Housing Month started in Toronto with National Housing Day back in 1998. The City of Toronto called out to other municipalities to join them in recognizing the need for affordable housing options in their cities. The City of Edmonton decided to expand on the idea of National Housing Day into a whole month of events, promotions, and publications to educate and inform what affordable and social housing is, how affordable and social housing programs benefit neighbourhoods, and how individuals and communities can help housing organizations serve the people who need the help most.
GEF Seniors Housing is working with the City of Edmonton and other housing organizations such as Homeward Trust, Capital Region Interfaith Housing Initiative, and Capital Region Housing Corporation on a campaign to spur discussions around affordable housing in Edmonton, how to bring more affordable housing to different Edmonton communities, and what steps should be taken to help see more affordable housing projects break ground. Housing Month’s campaign also includes the National Housing Day Luncheon, hosted by Homeward Trust, on Wednesday, November 22, 2017, at the Coast Edmonton Plaza Hotel.
“The partnerships we have with the other housing organizations for Housing Month is part of what makes this campaign so strong,” says Swonek. “Every one of these groups does amazing work in this city and is committed to seeing more affordable housing options available to Edmontonians who are in need. I’m so proud to be part of a city and a community that takes housing so seriously.”
Housing Month seeks to highlight current affordable housing projects being built around Edmonton, showcase current affordable housing buildings already established in the city, and to exhibit much of the progress made from the support of all levels of governments. Though Housing Month is driven by the City of Edmonton, the Provincial Government and the Federal Government both have worked on major housing strategies that have benefited Edmonton greatly and even started releasing funds already so that housing organizations can begin work on creating new homes.
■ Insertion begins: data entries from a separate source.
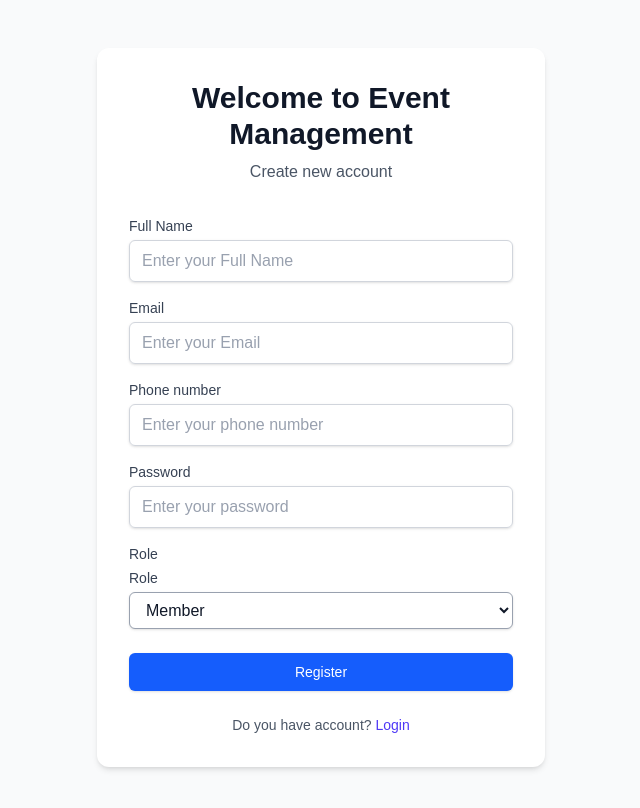
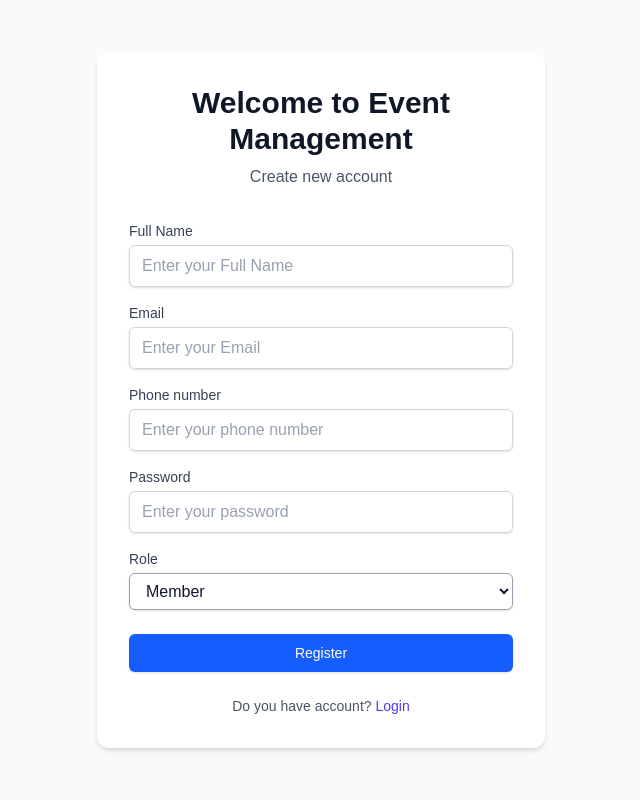
Before and after one commit to chere970/BOOT-EVENT-MANAGMENT-FRONT-END, a Next.js app: page /registration in a window 1280 px wide. Shown: the top 808 px of the page, without its empty margins (319-959 px from the left). Built offline with nearby package versions, Linux system fonts and the light colour scheme.

Commit message:
adjust double role txt in the input fild

```diff
--- a/app/registration/page.tsx
+++ b/app/registration/page.tsx
@@ -113,7 +113,6 @@ export default function Register() {
               required
             />
 
-            <div>
             <label
               htmlFor="role"
               className="block text-sm font-medium text-gray-700 mb-1"
@@ -122,7 +121,6 @@ export default function Register() {
             </label>
             <Select
               id="role"
-                label="Role"
               value={role}
               onChange={(e) => setRole(e.target.value)}
               options={[
@@ -131,7 +129,6 @@ export default function Register() {
                 { value: "VOLUNTEER", label: "Volunteer" },
               ]}
             />
-            </div>
           </div>
 
           <Button
--- a/components/selecet.tsx
+++ b/components/selecet.tsx
@@ -1,7 +1,7 @@
 import React from "react";
 
 interface SelectProps extends React.SelectHTMLAttributes<HTMLSelectElement> {
-  label: string;
+  label?: string;
   options: { value: string; label: string }[]; // Custom prop
   error?: string;
 }
```
Lines whose indentation alone changed are shown as unchanged.
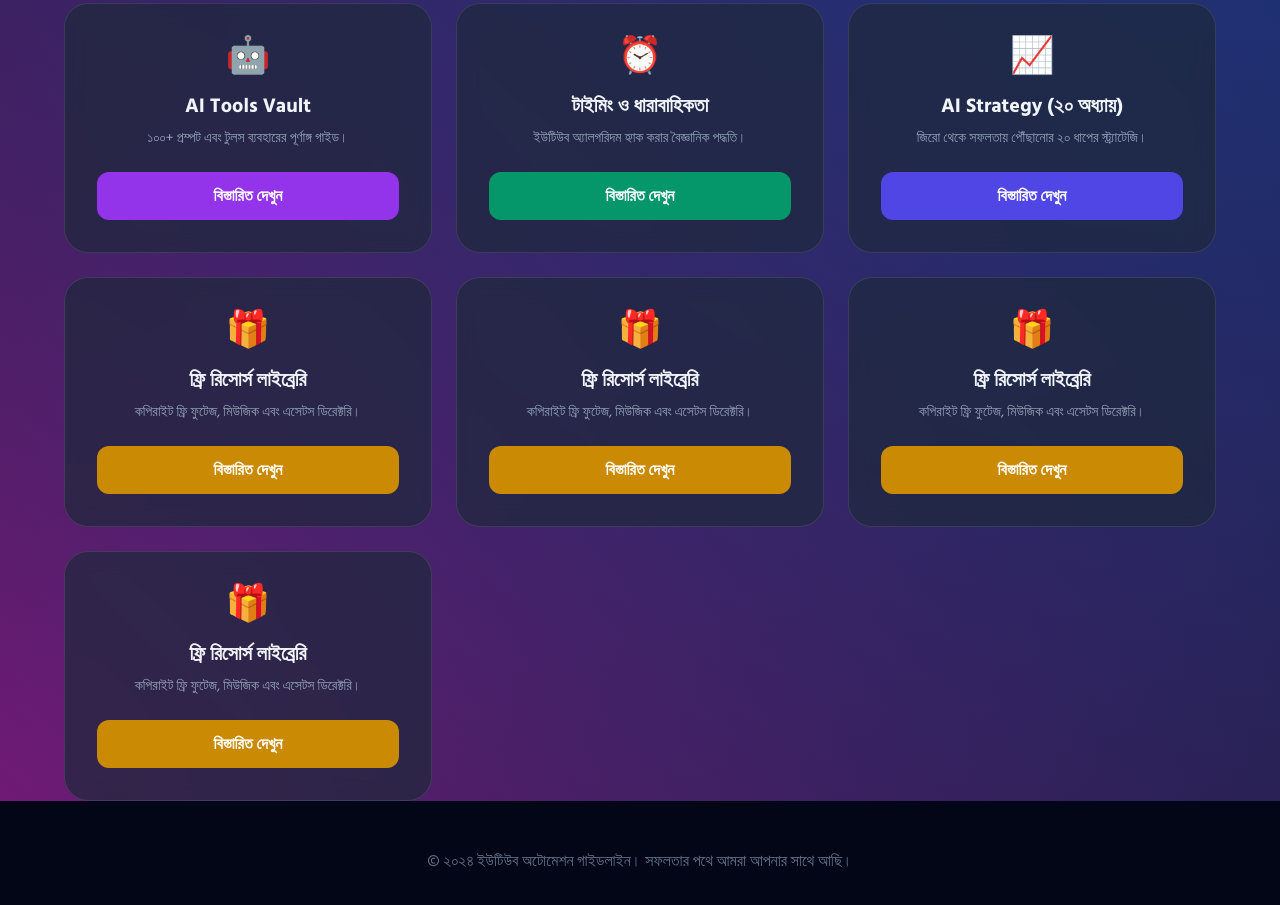
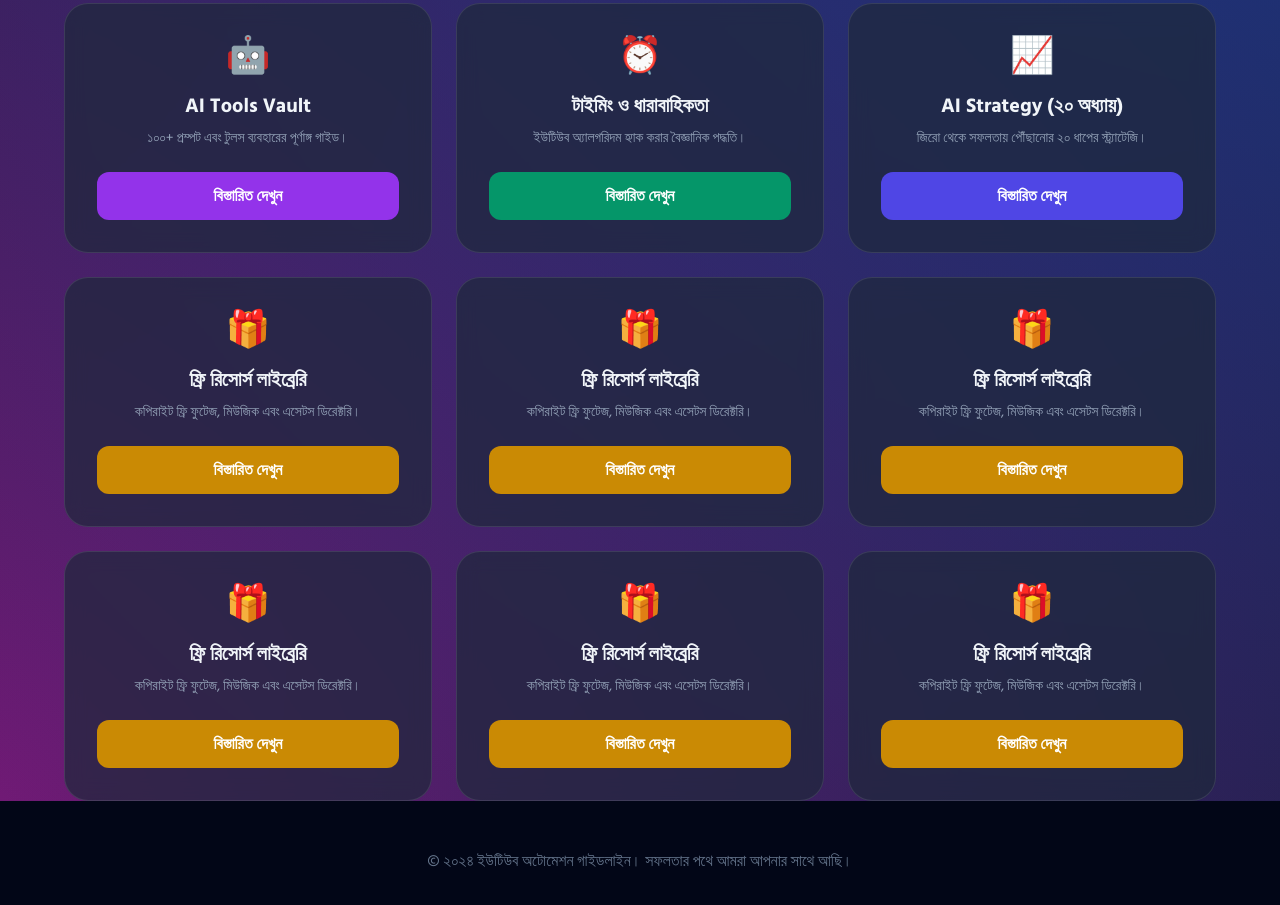
Before and after one commit to Economics-2/Ai_Music_Masterclass, a plain HTML site: page index.html in a window 1280 px wide. Shown: the part 543-1448 px from the top of the page. Drawn offline with nearby package versions, Linux system fonts and the light colour scheme.

Commit message:
Update index.html

```diff
--- a/index.html
+++ b/index.html
@@ -125,6 +125,22 @@
                 <a href="youtube_passive_income_master_guide.html" class="w-full py-3 bg-yellow-600 hover:bg-yellow-700 text-white rounded-xl font-bold transition">বিস্তারিত দেখুন</a>
             </div>
 
+            <!-- Link to Page 10: Free Resources -->
+            <div class="nav-card p-8 rounded-3xl flex flex-col items-center">
+                <div class="text-4xl mb-4 text-yellow-400">🎁</div>
+                <h3 class="text-xl font-bold mb-2">ফ্রি রিসোর্স লাইব্রেরি</h3>
+                <p class="text-sm text-slate-400 mb-6">কপিরাইট ফ্রি ফুটেজ, মিউজিক এবং এসেটস ডিরেক্টরি।</p>
+                <a href="100_viral_shorts_scripts.html" class="w-full py-3 bg-yellow-600 hover:bg-yellow-700 text-white rounded-xl font-bold transition">বিস্তারিত দেখুন</a>
+            </div>
+
+            <!-- Link to Page 11: Free Resources -->
+            <div class="nav-card p-8 rounded-3xl flex flex-col items-center">
+                <div class="text-4xl mb-4 text-yellow-400">🎁</div>
+                <h3 class="text-xl font-bold mb-2">ফ্রি রিসোর্স লাইব্রেরি</h3>
+                <p class="text-sm text-slate-400 mb-6">কপিরাইট ফ্রি ফুটেজ, মিউজিক এবং এসেটস ডিরেক্টরি।</p>
+                <a href="main_landing_page.html" class="w-full py-3 bg-yellow-600 hover:bg-yellow-700 text-white rounded-xl font-bold transition">বিস্তারিত দেখুন</a>
+            </div>
+
         </div>
     </div>
 
```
“I’m optimistic about the future of housing when I see how much all these different organizations and different governmental bodies are all collaborating with this common goal,” says Swonek. “Housing Month displays so much of the progress we’ve made over the years. I’m excited for more communities to become invested in affordable housing and Housing Month is the perfect way to make those connections and build that support.”